What is the number of lines in these entries that contain "shadow"? State it alone.

**MATERIAL SHOWN**:

>>>

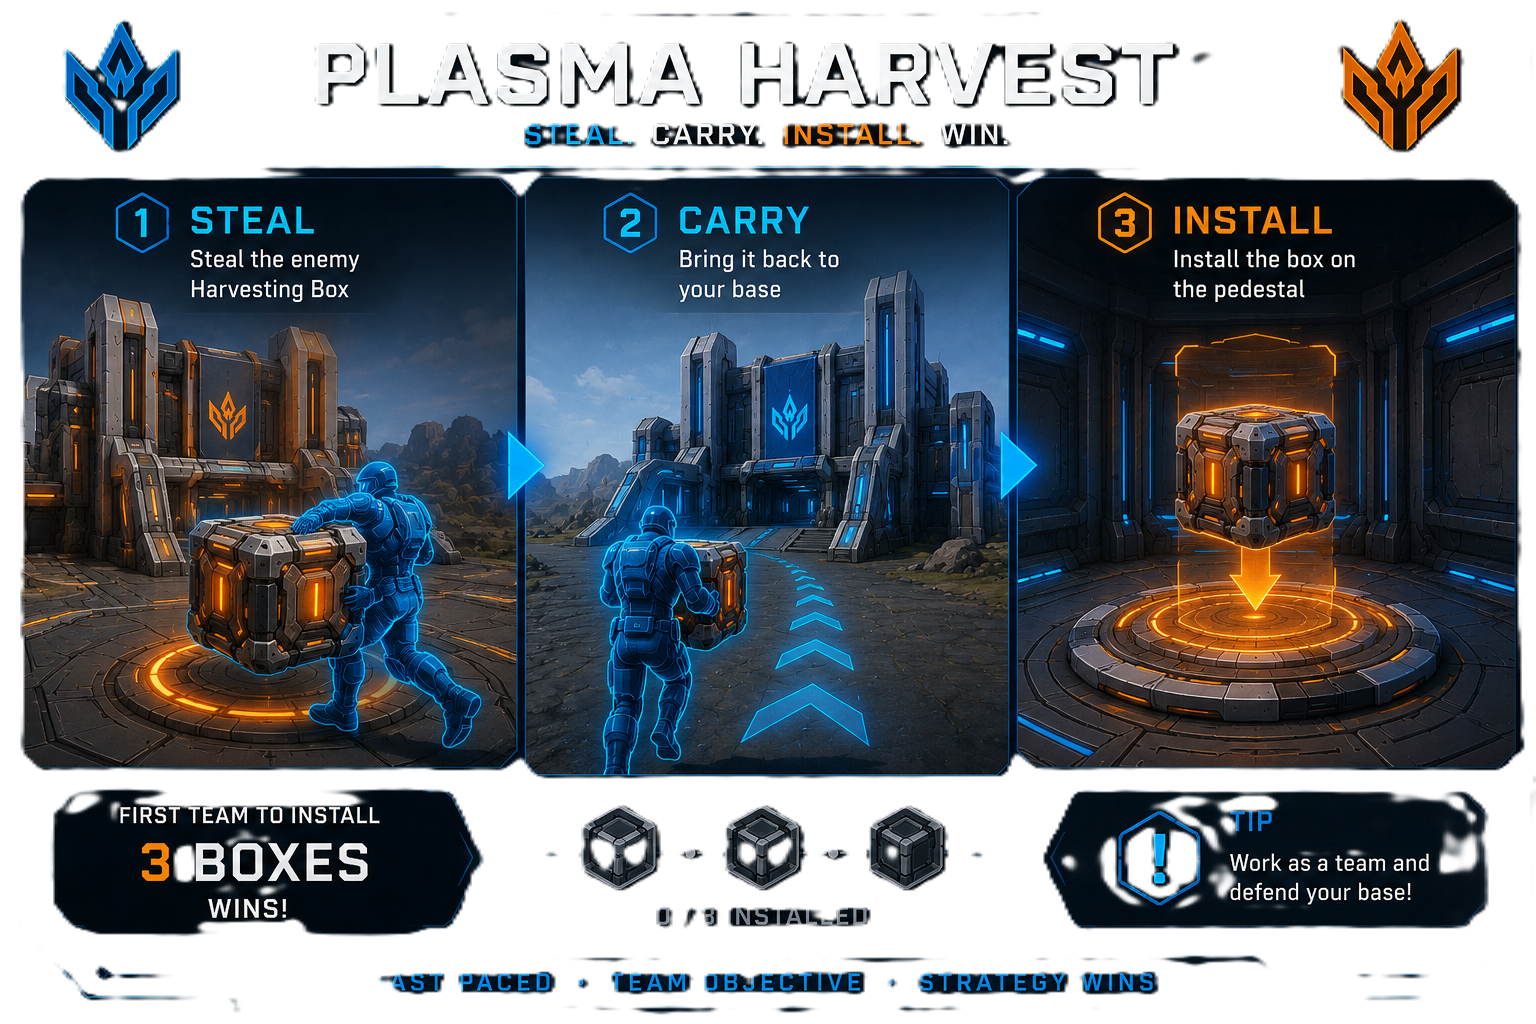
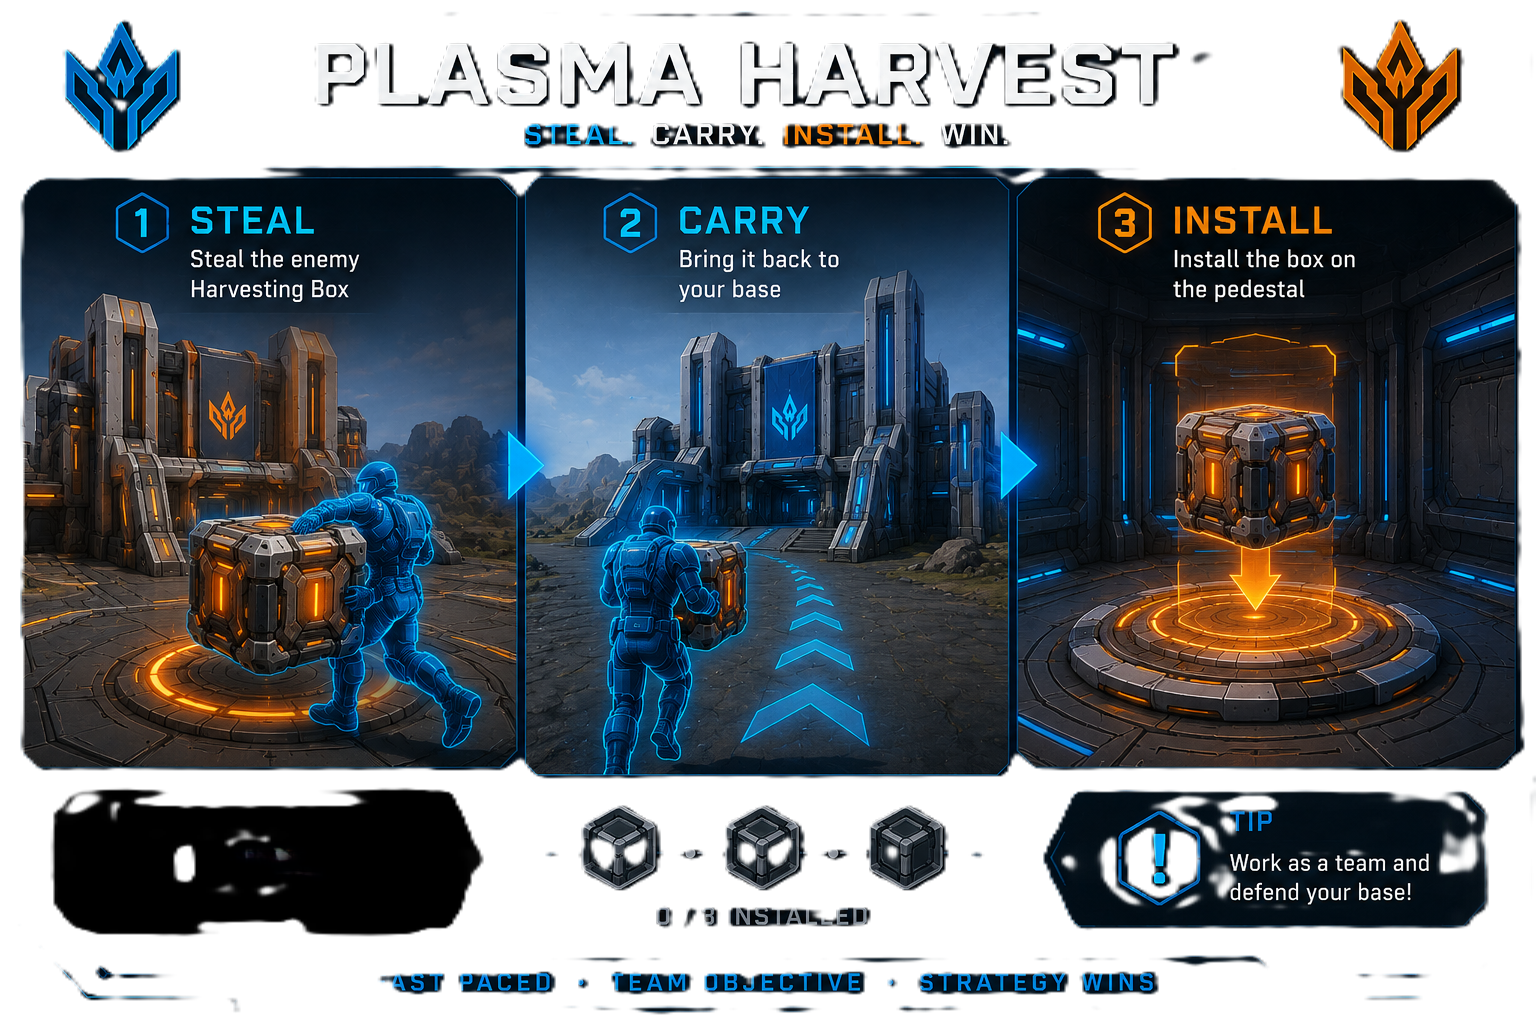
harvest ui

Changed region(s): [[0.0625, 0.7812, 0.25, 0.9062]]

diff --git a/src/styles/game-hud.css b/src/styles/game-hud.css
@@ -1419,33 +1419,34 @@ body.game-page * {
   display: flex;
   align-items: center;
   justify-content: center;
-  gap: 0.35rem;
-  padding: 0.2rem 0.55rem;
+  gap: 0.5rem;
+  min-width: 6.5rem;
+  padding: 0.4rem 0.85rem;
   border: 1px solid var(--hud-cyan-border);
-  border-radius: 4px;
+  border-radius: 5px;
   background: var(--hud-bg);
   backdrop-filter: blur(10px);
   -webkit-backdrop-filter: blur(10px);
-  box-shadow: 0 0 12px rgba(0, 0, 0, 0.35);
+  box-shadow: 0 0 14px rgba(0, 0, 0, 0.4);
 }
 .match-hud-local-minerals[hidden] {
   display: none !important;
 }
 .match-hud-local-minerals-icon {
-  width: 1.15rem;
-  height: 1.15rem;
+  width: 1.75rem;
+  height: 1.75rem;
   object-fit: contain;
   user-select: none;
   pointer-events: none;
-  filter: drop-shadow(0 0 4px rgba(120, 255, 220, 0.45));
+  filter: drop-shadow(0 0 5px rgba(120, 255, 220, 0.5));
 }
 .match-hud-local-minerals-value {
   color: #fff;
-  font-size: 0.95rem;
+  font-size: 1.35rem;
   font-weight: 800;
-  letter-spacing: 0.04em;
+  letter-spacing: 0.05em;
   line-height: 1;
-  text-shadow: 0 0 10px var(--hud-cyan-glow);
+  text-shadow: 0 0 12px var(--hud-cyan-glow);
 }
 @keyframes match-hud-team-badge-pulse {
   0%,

<<<

**OUTPUT OF THE TASK**: 6